━━━━━ INPUT DATA ━━━━━

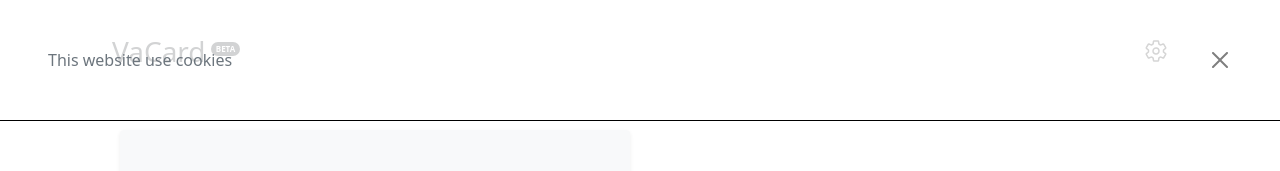
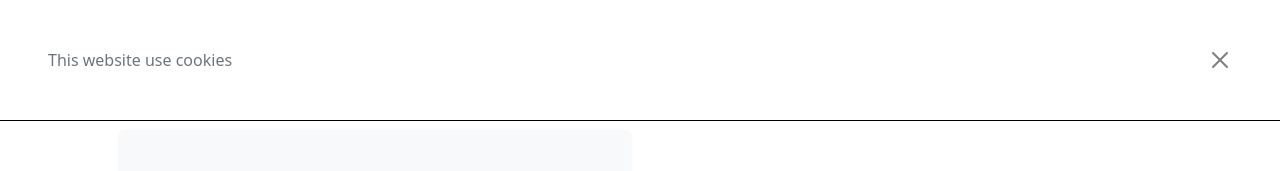
Before and after one commit to ZhengLinLei/VaCard, a plain HTML site: page index.html in a window 1280 px wide. Shown: the top 171 px of the page. Drawn offline with nearby package versions, Linux system fonts and the light colour scheme.

Commit message:
v1.0 Readme

```diff
--- a/scss/style.scss
+++ b/scss/style.scss
@@ -227,7 +227,7 @@ section#loader{
     }
 }
 section#cookies{
-    background-color: rgba(255,255,255,.8);
+    background-color: rgba(255,255,255,1);
     border-bottom: 1px solid black;
     z-index: 999;
     top: -110%;
```
Also changed, not shown: css/style.css, source/logo.png (added), 3 other files.
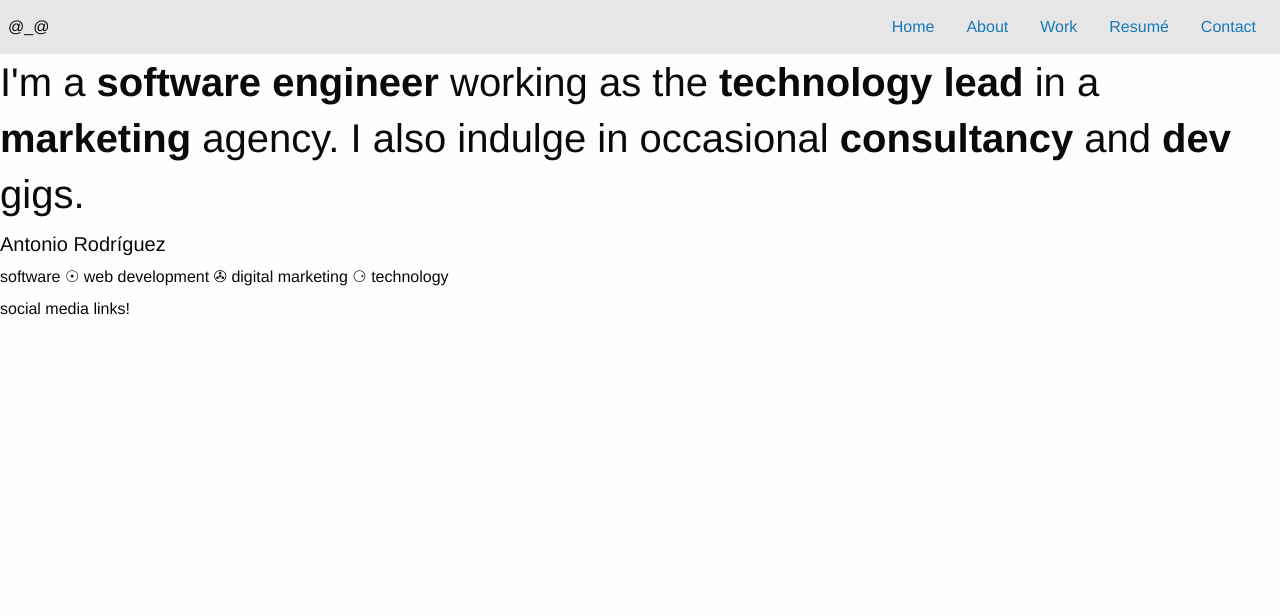
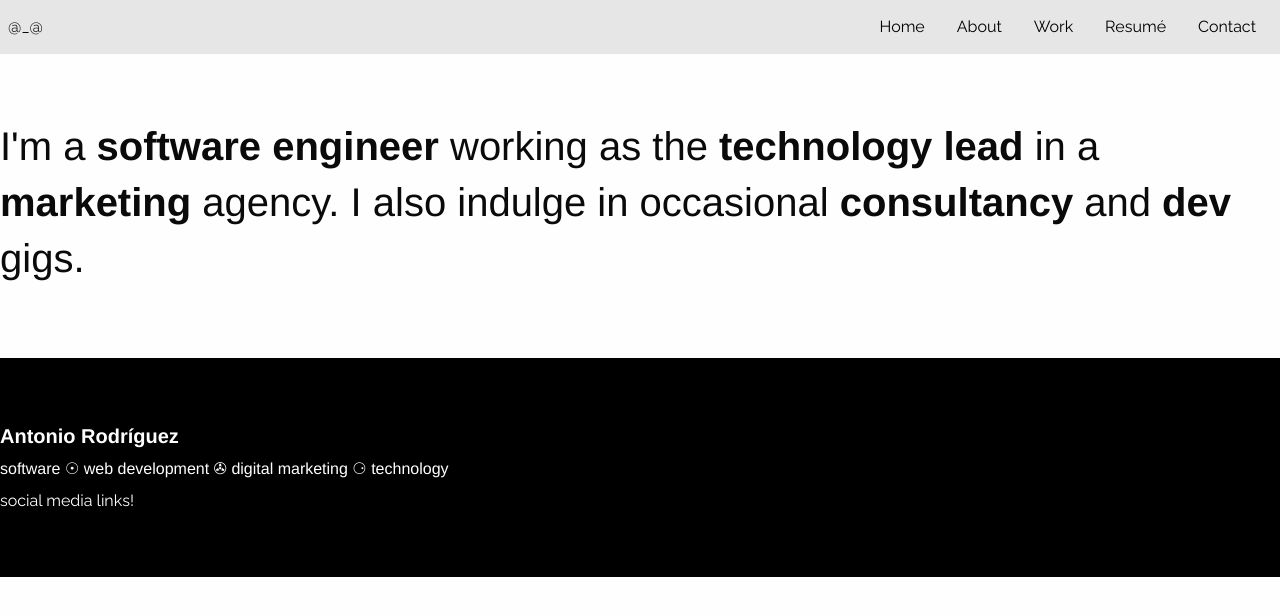
Before and after one commit to antonio666917/arod.us-ngx, an Angular app: page /home in a window 1280 px wide. Shown: the top 616 px of the page. Built offline with nearby package versions, Linux system fonts and the light colour scheme.

Commit message:
Add some basic global styles

```diff
--- a/src/styles.scss
+++ b/src/styles.scss
@@ -0,0 +1,39 @@
+@import url('https://fonts.googleapis.com/css?family=Raleway');
+
+html, body {
+  font-family: 'Raleway', sans-serif;
+}
+
+h3 {
+  font-size: 1.5em;
+}
+
+h5 {
+  font-weight: bold;
+}
+
+a {
+  color: black;
+  &:hover {
+    background: black;
+    color: white;
+  }
+}
+
+section {
+  clear: both;
+  padding-top: 4em;
+  padding-bottom: 4em;
+}
+
+.section-dark {
+  background: black;
+  color: white;
+  a {
+    color: white;
+    &:hover {
+      background: white;
+      color: black;
+    }
+  }
+}
```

━━━━━

EXERCISE OBJECTIVE: Search the material for the word "fonts". Each line where it is found must be copied.

EXPECTED ANSWER:
Before and after one commit to ZhengLinLei/VaCard, a plain HTML site: page index.html in a window 1280 px wide. Shown: the top 171 px of the page. Drawn offline with nearby package versions, Linux system fonts and the light colour scheme.
Before and after one commit to antonio666917/arod.us-ngx, an Angular app: page /home in a window 1280 px wide. Shown: the top 616 px of the page. Built offline with nearby package versions, Linux system fonts and the light colour scheme.
+@import url('https://fonts.googleapis.com/css?family=Raleway');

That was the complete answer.